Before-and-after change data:
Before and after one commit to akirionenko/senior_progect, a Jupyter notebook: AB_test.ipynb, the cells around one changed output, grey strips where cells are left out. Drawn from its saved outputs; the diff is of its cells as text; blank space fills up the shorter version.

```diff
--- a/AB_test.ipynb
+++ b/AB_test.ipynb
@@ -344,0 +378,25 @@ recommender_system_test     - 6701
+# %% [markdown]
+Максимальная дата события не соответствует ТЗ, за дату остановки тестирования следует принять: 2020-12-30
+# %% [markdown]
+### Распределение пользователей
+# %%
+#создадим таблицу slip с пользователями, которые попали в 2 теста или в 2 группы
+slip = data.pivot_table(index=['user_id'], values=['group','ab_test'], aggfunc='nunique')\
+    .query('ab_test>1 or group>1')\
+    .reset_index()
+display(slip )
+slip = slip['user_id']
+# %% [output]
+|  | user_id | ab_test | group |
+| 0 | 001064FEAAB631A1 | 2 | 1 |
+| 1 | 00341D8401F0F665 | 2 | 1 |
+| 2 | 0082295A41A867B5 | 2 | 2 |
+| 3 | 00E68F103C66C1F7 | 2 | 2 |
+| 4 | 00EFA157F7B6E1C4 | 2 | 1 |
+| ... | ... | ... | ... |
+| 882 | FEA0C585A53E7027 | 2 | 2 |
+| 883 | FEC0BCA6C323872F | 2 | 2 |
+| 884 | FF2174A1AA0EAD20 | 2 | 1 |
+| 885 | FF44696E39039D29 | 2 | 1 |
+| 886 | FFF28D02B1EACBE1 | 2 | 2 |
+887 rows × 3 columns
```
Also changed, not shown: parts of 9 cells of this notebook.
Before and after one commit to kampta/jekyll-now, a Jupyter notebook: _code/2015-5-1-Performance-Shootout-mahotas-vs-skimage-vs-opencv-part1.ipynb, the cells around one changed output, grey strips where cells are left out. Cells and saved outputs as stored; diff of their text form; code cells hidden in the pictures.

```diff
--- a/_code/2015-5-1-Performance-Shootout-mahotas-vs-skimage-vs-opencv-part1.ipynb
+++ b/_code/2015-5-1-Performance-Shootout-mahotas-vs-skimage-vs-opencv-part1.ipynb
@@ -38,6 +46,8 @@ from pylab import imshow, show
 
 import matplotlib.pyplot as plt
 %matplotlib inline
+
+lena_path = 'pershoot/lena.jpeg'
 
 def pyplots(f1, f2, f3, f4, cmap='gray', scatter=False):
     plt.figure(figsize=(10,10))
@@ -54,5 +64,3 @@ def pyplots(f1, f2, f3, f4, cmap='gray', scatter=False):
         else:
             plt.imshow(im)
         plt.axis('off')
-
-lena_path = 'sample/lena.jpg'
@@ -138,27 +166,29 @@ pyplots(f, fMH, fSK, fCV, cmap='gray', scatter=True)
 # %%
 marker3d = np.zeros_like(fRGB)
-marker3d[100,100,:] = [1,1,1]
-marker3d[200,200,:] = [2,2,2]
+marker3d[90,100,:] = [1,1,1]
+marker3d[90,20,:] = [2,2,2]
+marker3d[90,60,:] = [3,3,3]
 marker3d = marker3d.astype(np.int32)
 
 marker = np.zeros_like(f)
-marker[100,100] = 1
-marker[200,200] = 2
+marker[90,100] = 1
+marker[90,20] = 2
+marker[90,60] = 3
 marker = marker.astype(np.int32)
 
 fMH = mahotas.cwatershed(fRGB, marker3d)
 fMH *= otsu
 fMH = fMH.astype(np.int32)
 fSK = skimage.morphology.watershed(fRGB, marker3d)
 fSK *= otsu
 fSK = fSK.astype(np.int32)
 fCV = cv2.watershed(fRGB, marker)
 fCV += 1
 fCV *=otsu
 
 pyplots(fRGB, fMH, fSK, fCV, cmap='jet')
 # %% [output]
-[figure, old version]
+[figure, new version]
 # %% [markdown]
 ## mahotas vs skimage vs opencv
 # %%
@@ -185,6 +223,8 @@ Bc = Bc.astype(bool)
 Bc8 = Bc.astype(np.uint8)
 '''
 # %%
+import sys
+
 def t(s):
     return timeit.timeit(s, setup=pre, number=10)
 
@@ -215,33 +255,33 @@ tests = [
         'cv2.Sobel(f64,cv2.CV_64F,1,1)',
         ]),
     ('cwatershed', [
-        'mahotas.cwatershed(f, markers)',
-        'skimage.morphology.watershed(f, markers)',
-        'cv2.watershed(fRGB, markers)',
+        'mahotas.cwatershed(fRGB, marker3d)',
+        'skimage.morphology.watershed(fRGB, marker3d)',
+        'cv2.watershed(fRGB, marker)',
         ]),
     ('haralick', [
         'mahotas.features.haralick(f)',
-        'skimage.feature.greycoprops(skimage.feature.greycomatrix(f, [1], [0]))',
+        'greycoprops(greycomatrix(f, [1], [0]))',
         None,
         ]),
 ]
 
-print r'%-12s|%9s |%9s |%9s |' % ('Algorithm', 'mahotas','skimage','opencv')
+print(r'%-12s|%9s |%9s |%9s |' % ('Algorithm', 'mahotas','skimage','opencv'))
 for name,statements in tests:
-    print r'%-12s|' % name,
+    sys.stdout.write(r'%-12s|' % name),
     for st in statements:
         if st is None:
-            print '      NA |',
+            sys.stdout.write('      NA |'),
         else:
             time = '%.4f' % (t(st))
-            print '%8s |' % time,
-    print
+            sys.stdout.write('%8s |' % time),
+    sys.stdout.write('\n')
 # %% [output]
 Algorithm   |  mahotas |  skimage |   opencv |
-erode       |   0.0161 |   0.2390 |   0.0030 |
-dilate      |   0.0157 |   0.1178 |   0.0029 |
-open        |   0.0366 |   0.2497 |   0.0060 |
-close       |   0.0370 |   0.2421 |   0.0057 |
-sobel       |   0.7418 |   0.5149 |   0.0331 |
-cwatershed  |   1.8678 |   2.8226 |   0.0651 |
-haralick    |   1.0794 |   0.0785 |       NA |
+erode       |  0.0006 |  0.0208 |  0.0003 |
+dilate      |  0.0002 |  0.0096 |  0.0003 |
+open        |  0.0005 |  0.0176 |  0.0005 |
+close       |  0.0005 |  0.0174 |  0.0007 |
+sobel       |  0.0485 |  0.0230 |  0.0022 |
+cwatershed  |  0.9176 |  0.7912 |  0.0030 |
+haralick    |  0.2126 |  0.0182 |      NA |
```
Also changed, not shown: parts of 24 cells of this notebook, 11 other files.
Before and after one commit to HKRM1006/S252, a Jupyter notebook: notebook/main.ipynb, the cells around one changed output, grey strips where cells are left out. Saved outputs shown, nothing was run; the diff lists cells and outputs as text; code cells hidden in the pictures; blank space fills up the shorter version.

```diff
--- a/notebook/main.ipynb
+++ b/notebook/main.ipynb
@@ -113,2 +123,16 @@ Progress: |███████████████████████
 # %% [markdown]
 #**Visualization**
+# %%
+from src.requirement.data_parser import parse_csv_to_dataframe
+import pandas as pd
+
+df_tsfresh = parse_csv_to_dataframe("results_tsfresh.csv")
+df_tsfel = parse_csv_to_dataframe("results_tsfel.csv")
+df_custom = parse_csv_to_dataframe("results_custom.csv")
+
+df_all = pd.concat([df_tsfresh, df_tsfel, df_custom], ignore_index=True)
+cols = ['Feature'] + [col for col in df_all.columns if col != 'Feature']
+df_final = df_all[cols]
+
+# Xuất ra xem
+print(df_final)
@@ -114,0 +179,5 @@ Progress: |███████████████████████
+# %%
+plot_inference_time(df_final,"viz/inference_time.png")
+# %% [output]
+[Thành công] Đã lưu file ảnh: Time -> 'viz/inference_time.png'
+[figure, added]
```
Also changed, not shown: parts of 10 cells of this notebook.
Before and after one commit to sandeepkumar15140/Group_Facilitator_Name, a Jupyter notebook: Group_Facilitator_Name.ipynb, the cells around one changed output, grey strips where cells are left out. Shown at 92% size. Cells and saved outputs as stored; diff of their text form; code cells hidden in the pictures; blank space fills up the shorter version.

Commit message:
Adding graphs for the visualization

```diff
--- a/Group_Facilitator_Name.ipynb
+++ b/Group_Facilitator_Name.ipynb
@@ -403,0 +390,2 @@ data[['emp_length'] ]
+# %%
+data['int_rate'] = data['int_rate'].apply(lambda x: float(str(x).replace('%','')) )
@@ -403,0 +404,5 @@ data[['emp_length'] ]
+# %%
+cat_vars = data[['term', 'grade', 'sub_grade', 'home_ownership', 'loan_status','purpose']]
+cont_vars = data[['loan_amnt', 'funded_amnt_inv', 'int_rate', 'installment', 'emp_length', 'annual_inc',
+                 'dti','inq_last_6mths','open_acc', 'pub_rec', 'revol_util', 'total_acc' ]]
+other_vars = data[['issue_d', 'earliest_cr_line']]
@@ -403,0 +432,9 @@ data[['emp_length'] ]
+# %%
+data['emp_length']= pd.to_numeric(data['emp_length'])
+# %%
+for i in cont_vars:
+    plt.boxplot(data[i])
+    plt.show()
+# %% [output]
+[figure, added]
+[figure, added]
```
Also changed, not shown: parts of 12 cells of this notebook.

Exercise aim – From the data, collect all lines where the string "fRGB" appears.

Output below –
 marker3d = np.zeros_like(fRGB)
 fMH = mahotas.cwatershed(fRGB, marker3d)
 fSK = skimage.morphology.watershed(fRGB, marker3d)
 fCV = cv2.watershed(fRGB, marker)
 pyplots(fRGB, fMH, fSK, fCV, cmap='jet')
-        'cv2.watershed(fRGB, markers)',
+        'mahotas.cwatershed(fRGB, marker3d)',
+        'skimage.morphology.watershed(fRGB, marker3d)',
+        'cv2.watershed(fRGB, marker)',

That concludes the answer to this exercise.